— DESCRIPTION OF THE TASK —
Report back each line of the records that contains the string "await".

— SUPPLIED RECORDS —

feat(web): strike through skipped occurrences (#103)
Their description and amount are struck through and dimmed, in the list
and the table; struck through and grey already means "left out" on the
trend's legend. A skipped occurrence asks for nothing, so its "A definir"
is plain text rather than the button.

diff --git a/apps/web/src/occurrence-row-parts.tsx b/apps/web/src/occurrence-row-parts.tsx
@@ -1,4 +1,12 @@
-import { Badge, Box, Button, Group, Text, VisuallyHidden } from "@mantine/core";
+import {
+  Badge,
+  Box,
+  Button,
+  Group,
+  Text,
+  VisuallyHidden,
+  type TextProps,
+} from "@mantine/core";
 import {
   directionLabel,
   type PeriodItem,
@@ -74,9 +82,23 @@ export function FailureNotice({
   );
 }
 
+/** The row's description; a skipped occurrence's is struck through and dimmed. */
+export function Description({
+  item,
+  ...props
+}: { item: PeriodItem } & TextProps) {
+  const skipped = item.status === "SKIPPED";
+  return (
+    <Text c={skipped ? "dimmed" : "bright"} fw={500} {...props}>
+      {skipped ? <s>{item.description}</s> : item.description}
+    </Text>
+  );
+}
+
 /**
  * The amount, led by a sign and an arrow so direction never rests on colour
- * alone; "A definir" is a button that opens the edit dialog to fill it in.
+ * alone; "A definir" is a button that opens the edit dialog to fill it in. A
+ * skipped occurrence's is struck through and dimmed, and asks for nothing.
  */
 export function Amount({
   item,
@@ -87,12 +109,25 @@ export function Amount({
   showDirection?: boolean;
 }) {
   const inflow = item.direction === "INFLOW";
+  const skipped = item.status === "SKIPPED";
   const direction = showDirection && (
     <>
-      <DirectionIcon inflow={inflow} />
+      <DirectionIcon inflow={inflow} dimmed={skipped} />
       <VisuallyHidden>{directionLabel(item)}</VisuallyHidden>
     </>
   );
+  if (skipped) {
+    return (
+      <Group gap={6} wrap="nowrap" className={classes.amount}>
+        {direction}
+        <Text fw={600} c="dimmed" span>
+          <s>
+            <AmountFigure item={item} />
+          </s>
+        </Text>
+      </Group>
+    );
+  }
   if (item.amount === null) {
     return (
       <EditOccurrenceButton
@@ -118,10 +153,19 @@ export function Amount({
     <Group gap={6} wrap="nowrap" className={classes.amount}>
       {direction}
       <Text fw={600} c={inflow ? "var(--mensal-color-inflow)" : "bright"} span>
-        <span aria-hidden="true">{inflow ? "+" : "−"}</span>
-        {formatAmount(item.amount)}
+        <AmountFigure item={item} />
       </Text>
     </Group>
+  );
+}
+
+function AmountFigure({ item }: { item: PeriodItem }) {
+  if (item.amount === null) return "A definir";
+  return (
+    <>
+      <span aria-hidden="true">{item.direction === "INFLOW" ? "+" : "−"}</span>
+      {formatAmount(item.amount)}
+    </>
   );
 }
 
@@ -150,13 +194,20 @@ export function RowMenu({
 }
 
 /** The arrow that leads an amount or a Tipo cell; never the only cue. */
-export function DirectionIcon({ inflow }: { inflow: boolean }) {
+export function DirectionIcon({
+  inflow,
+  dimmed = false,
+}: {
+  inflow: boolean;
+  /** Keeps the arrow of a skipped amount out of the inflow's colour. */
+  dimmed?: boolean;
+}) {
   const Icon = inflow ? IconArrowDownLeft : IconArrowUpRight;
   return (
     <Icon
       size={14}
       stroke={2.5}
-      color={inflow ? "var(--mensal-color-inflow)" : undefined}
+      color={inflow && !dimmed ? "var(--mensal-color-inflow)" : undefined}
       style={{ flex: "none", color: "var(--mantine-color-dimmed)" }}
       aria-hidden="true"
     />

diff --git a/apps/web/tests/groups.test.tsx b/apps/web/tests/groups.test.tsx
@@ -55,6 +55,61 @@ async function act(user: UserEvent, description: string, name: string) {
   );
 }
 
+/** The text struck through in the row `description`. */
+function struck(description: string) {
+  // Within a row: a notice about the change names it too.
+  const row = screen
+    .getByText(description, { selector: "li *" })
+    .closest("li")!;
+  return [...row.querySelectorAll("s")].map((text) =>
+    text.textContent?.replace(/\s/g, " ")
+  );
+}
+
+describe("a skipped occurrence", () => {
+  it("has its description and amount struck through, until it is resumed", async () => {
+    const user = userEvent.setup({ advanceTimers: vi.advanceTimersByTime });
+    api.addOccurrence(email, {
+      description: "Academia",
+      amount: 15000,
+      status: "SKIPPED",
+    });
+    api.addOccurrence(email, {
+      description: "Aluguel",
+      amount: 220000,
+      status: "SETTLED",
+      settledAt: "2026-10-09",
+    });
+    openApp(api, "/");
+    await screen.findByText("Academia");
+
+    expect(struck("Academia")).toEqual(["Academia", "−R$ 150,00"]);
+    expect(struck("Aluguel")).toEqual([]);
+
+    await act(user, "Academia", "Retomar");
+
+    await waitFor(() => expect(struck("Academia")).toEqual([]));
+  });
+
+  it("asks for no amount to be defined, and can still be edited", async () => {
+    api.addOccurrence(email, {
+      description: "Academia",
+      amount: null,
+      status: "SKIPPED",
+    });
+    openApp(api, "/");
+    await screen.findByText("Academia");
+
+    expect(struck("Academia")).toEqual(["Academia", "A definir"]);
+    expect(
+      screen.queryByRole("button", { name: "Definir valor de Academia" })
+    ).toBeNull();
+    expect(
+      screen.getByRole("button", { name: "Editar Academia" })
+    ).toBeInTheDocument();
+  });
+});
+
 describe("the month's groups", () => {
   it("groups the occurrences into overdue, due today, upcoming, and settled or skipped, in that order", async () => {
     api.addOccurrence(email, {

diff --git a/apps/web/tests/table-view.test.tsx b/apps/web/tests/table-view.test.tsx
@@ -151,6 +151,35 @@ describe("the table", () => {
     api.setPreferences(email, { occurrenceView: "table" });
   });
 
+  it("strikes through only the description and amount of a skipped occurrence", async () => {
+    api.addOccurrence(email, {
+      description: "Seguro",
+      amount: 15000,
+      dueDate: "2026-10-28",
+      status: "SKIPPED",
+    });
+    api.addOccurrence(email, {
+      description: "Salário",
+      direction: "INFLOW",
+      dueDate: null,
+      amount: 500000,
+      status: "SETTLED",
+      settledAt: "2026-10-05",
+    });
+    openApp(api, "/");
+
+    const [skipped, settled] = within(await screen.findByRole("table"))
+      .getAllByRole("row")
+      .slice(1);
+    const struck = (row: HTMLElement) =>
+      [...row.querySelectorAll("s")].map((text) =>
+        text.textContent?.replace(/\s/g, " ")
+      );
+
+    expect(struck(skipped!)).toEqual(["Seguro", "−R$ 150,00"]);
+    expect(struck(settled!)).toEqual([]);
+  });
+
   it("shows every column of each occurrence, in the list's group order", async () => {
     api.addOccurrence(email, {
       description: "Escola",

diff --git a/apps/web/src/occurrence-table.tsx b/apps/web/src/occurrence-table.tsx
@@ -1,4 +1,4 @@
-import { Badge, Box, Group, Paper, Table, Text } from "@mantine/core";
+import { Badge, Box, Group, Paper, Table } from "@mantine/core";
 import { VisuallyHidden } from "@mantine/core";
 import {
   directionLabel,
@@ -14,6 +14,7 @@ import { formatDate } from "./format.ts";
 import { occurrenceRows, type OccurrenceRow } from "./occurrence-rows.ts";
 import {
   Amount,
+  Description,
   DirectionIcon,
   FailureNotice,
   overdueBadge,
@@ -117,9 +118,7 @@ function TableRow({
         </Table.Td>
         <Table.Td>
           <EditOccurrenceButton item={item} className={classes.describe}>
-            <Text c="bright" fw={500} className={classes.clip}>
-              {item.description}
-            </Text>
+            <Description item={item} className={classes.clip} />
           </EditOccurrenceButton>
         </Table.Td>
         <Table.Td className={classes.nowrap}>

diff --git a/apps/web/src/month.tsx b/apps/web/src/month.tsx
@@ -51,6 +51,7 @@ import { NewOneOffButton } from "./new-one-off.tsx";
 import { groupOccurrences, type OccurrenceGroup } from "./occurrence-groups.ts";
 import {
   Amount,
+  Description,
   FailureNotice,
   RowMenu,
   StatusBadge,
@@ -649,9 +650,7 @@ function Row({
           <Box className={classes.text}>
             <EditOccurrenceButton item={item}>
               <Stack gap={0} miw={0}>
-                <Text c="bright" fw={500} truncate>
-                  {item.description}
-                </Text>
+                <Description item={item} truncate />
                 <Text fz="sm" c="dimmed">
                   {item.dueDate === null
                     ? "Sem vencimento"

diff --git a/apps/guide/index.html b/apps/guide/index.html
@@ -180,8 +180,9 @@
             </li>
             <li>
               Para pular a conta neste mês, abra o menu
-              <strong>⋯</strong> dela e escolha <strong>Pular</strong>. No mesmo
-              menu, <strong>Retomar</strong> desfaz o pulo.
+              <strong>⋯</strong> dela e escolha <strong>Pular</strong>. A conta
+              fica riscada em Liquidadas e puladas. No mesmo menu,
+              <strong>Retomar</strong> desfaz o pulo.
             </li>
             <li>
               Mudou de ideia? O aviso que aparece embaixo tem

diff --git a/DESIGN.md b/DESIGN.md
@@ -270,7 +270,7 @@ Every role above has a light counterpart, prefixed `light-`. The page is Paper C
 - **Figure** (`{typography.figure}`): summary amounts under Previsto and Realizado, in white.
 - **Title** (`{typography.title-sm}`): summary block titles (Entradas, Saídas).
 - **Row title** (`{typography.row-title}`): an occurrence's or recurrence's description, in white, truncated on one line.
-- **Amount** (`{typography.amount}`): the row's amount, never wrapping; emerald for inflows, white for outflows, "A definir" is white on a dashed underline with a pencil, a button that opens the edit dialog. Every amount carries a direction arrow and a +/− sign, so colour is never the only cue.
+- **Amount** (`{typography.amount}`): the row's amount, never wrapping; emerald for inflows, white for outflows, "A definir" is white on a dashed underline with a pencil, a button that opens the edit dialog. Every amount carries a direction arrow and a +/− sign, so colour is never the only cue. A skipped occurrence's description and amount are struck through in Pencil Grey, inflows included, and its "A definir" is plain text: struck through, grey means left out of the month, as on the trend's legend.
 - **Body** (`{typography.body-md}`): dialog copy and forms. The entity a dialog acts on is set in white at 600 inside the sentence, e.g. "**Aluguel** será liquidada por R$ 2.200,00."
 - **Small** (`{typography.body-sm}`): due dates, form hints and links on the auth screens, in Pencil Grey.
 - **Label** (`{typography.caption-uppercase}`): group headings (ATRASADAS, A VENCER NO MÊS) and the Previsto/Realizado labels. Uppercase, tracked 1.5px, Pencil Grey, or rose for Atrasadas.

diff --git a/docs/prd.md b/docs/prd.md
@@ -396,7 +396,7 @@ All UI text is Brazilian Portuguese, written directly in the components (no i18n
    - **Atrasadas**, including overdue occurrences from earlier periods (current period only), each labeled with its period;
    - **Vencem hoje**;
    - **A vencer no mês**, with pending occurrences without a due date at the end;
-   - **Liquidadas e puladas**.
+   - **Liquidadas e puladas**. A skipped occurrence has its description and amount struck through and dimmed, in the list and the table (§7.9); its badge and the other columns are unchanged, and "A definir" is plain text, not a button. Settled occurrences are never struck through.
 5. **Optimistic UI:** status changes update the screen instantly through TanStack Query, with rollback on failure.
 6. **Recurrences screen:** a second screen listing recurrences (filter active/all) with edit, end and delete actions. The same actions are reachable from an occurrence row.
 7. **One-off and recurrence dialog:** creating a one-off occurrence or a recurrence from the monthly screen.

— ANSWER SECTION —
+    await screen.findByText("Academia");
+    await act(user, "Academia", "Retomar");
+    await waitFor(() => expect(struck("Academia")).toEqual([]));
+    await screen.findByText("Academia");
+    const [skipped, settled] = within(await screen.findByRole("table"))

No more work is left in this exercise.